There are many factors insurance companies look at when calculating your insurance rates and while most have to do with you and your driving history, the type of car you drive also plays an important role.
While most insurers don’t make public their specific vehicle ratings or the information on which they base their calculations, it’s not difficult to make your own assessments. The main factors determining the cost of insuring a specific vehicle are damage susceptibility, safety ratings and likelihood of theft.

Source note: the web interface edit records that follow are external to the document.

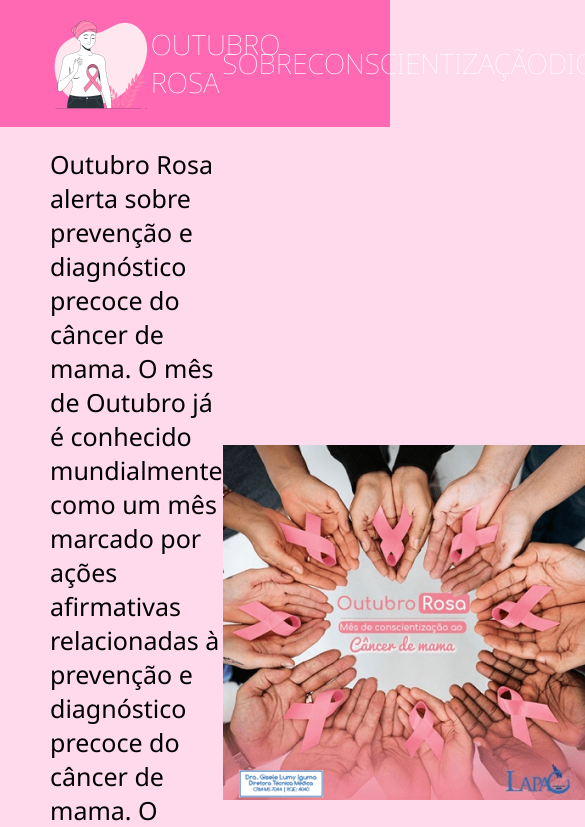
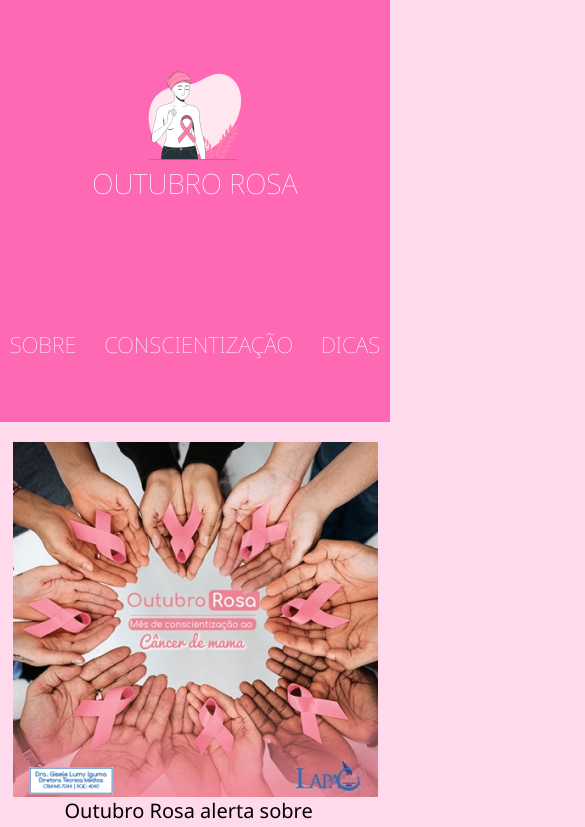
Before and after one commit to viannaingrid/outubro-rosa, a plain HTML site: page index.html in a window 390 px wide. Shown: the top 827 px of the page, 585 px wide, since content can reach past the window. Drawn offline with Linux system fonts and the light colour scheme.

Commit message:
update responsible mobile

```diff
--- a/assets/css/style.scss
+++ b/assets/css/style.scss
@@ -102,3 +102,47 @@ footer {
     color: #fff;
     }
 }
+
+@media (max-width: 500px) {
+    header {
+        height: 50vh;
+        flex-direction: column;
+
+        nav {
+            width: 95%;
+
+            ul {
+                a {
+                    font-size: 22px;
+                }
+            }
+        }
+    }
+
+    .containerLogo{
+        width: 50vh;
+        flex-direction: column;
+
+    }
+
+    section {
+        flex-direction: column-reverse;
+
+        p{
+            width: 90%;
+            font-size: 20px;
+        }
+    }
+
+    footer {
+        flex-direction: column;
+
+        section {
+            padding: 10px;
+
+            p {
+                padding: 20px;
+            }
+        }
+    }
+}
--- a/index.html
+++ b/index.html
@@ -45,7 +45,8 @@
         </section>
         <section class="info">
             <p>Ingrid Oliveira</p>
-            <p>Fernanda Correa e João Pedro</p>
+            <p>Fernanda Correa</p>
+            <p>João Pedro</p>
             <p>Layout criado para fins de estudos na escola vai na web</p>
         </section>
         <img src="assets/img/outubro-rosa-simbolo.png" alt="Imagem do laço rosa que representa o outubro rosa">
```
Also changed, not shown: assets/css/style.css, 1 other file.
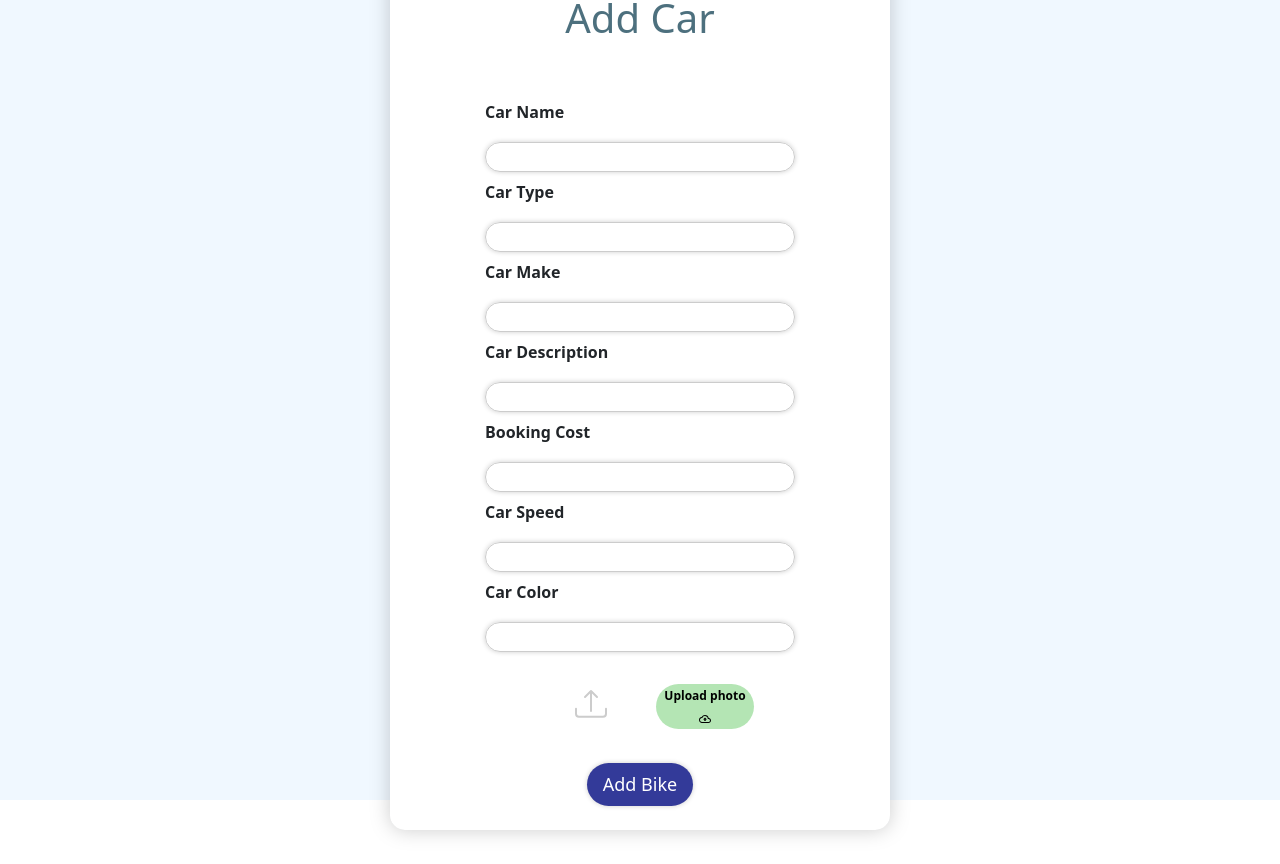
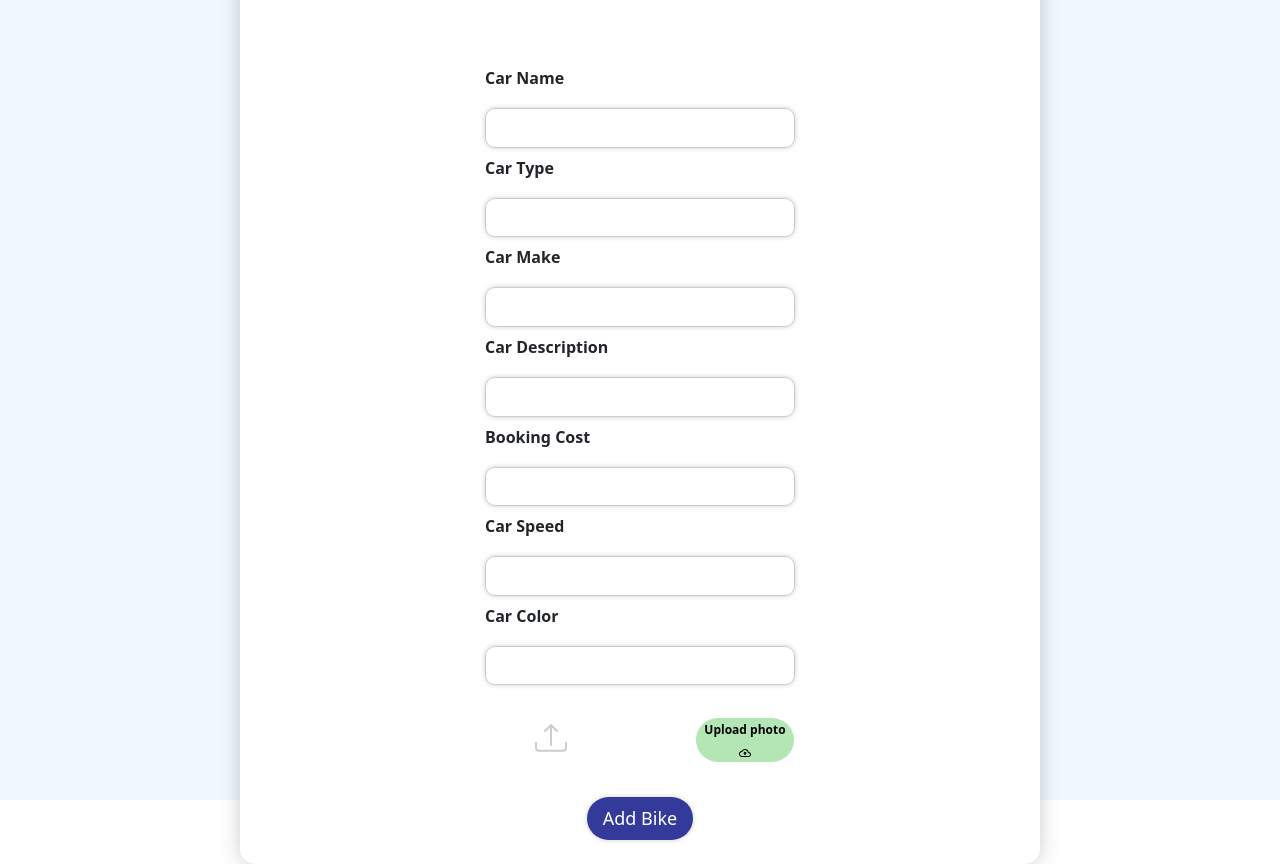
Before and after one commit to GordonOtieno/i-model-cars-frontend, a React (Create React App) app: page / in a window 1280 px wide. Before the commit the page ends 830 px from the top, so only its background shows below. Built offline with nearby package versions, Linux system fonts and the light colour scheme.

Commit message:
Added styling to the Add car component

```diff
--- a/src/App.css
+++ b/src/App.css
@@ -150,11 +150,11 @@ div.mycard .myrow {
   background: var(--light);
   backdrop-filter: blur(3rem);
   filter: drop-shadow(0 0 10px rgba(0, 0, 0, 0.2));
-  padding: 1.5rem 0.8rem;
+  padding: 1.5rem 5rem;
   border-radius: 15px;
   justify-content: center;
   width: 100%;
-  max-width: 500px;
+  max-width: 800px;
 }
 
 .flex {
@@ -190,9 +190,9 @@ select {
 
 select,
 input:not([type="file"]) {
-  border-radius: 20px;
+  border-radius: 10px;
   border: 1px solid var(--grey);
-  padding: 0.2rem 1rem;
+  padding: 8px 1rem;
   margin: 8px 0;
   font-family: "Poppins", sans-serif;
   font-weight: 300;
@@ -200,7 +200,7 @@ input:not([type="file"]) {
   background: var(--transparent);
   letter-spacing: 1px;
   width: 100%;
-  color: var(--light-dark);
+
 }
 
 .margin {
@@ -208,4 +208,12 @@ input:not([type="file"]) {
 }
 .hero {
   color: var(--hero);
+
 }
+
+.input-div {
+  width: 100%;
+}
+.gap {
+  gap: 5rem;
+}
--- a/src/components/addcar/AddCar.jsx
+++ b/src/components/addcar/AddCar.jsx
@@ -31,7 +31,6 @@ const AddCar = () => {
 
   const handleSubmit = async (e) => {
     e.preventDefault();
-    console.log(data);
     if (canBeSaved) {
       fetch('http://127.0.0.1:3000/api/v1/cars', {
         method: 'POST',
@@ -43,21 +42,14 @@ const AddCar = () => {
         .then((response) => response.json())
         .then((data) => {
           console.log('Success:', data);
+          alert('Car was successfully created');
         })
         .catch((error) => {
           console.error('Error:', error);
+          alert('Woops! Something went wrong. Please check your inputs.');
         });
     }
   };
-  // if (canBeSaved) {
-  //   try {
-  //     await addCar(JSON.stringify(data)).unwrap();
-  //     console.log("car saved")
-  //     // navigate('/cars')
-  //   } catch (err) {
-  //     console.log('Failed to save the Cars:', err);
-  //   }
-  // }
 
   return (
     <Container>
```
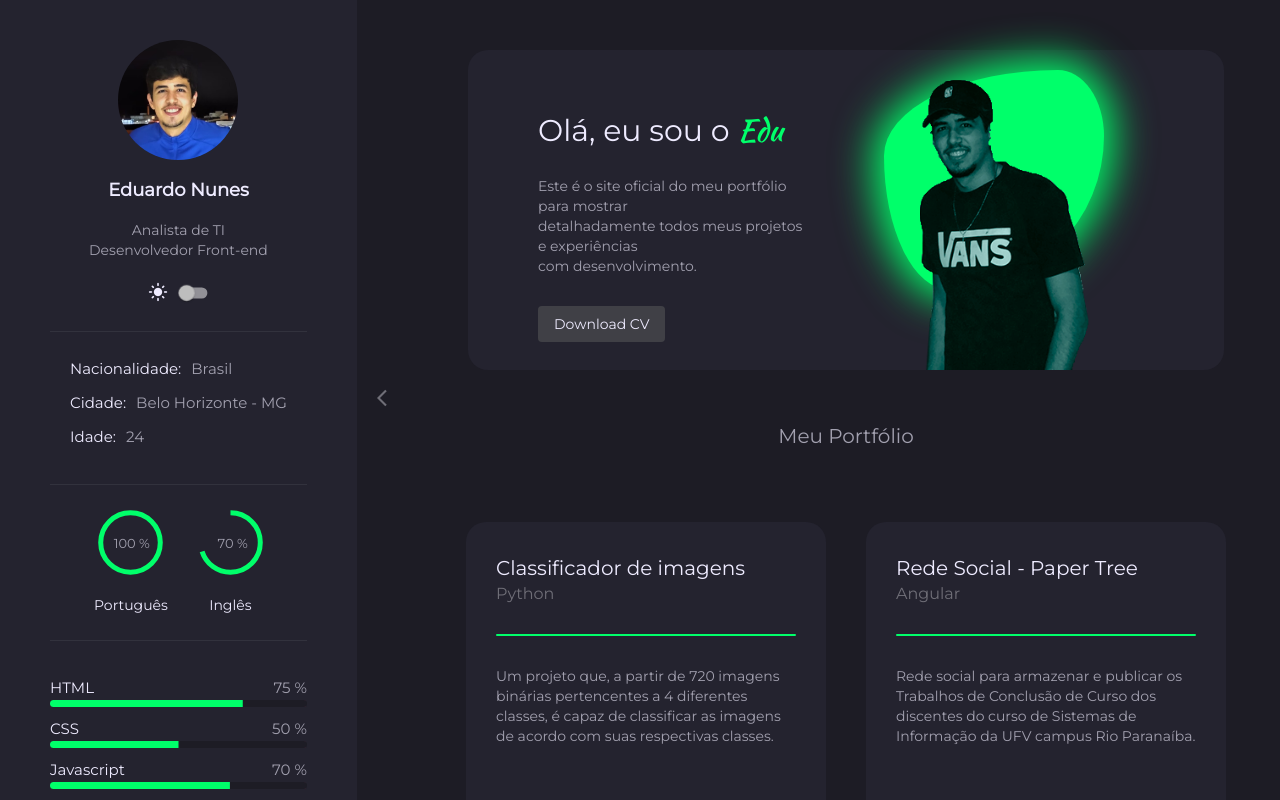
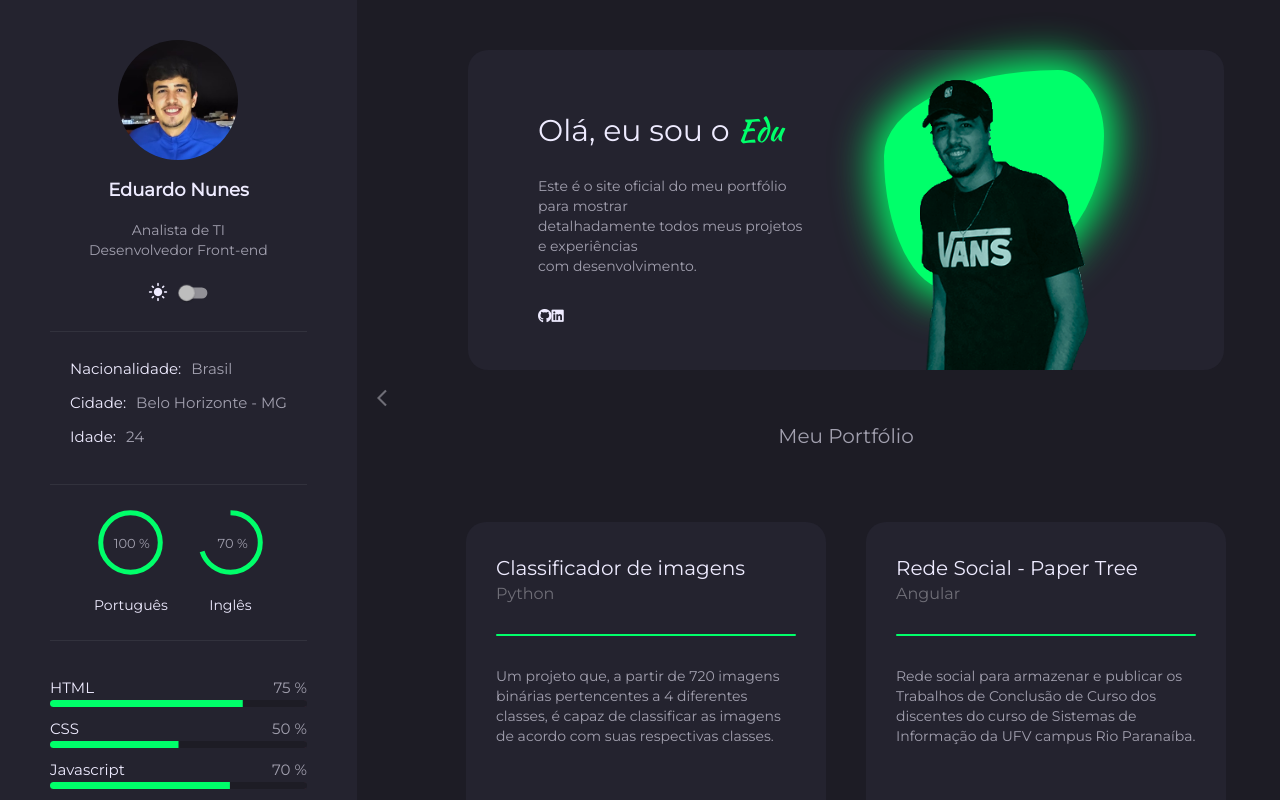
Before and after one commit to eduardo-n/meu-portfolio, an Angular app: page /home in a window 1280 px wide. Built offline with nearby package versions, Linux system fonts and the light colour scheme.

Commit message:
Botoes do banner

```diff
--- a/src/app/modules/home/components/banner/banner.component.html
+++ b/src/app/modules/home/components/banner/banner.component.html
@@ -9,7 +9,10 @@
         experiências<br>com desenvolvimento.</p>
     </div>
 
-    <button class="btn-download" mat-flat-button> Download CV </button>
+    <div class="bx-buttons">
+      <a [href]="'https://github.com/eduardo-n'" target="_blank"><i class="fa-brands fa-github btn-banner" ></i></a>
+      <a [href]="'https://www.linkedin.com/in/edu-n/'" target="_blank"><i class="fa-brands fa-linkedin btn-banner"></i></a>
+    </div>
   </div>
 
   <div class="bx-images">
```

The first category applies to the collision portion of insurance premiums. This is chiefly derived from the price of the car and damage susceptibility for the vehicle. This gets complicated as the two somewhat fight against each other -- if the insured vehicle is large or expensive, it fare do better in a crash yet the damages will be more costly to fix. If the car costs less to repair or replace, it may receive lower premiums depending on how it holds up in a collision. The NHTSA did a [great study](http://www.nhtsa.gov/staticfiles/administration/program_development/2011_Comparison_Insurance_Costs.pdf) detailing how different cars do in this category. While the study only includes 2008-2010 models, it provides valuable, general insight if you are shopping for a new car. For example, the NHTSA study reveals that small and midsize station wagons do better than all other small and midsize models. Additionally, you can conclude from the report that sports and luxury models generally have much higher average losses. The study largely demonstrates that passenger vans, micro cars, pickups, and SUVs have the lowest average losses while luxury SUVs, large, and midsize cars have the highest losses.
The likelihood of theft affects the comprehensive coverage feature of an insurance policy. Believe it or not, this isn’t simply a question of a car’s value. Some vehicles are stolen much more frequently than others because of their desired parts and weak anti-theft devices. The National Insurance Crime Bureau (NICB) offers a [useful report] (https://www.nicb.org/newsroom/nicb_campaigns/hot–wheels) report identifying the most stolen vehicles in 2009. The top five: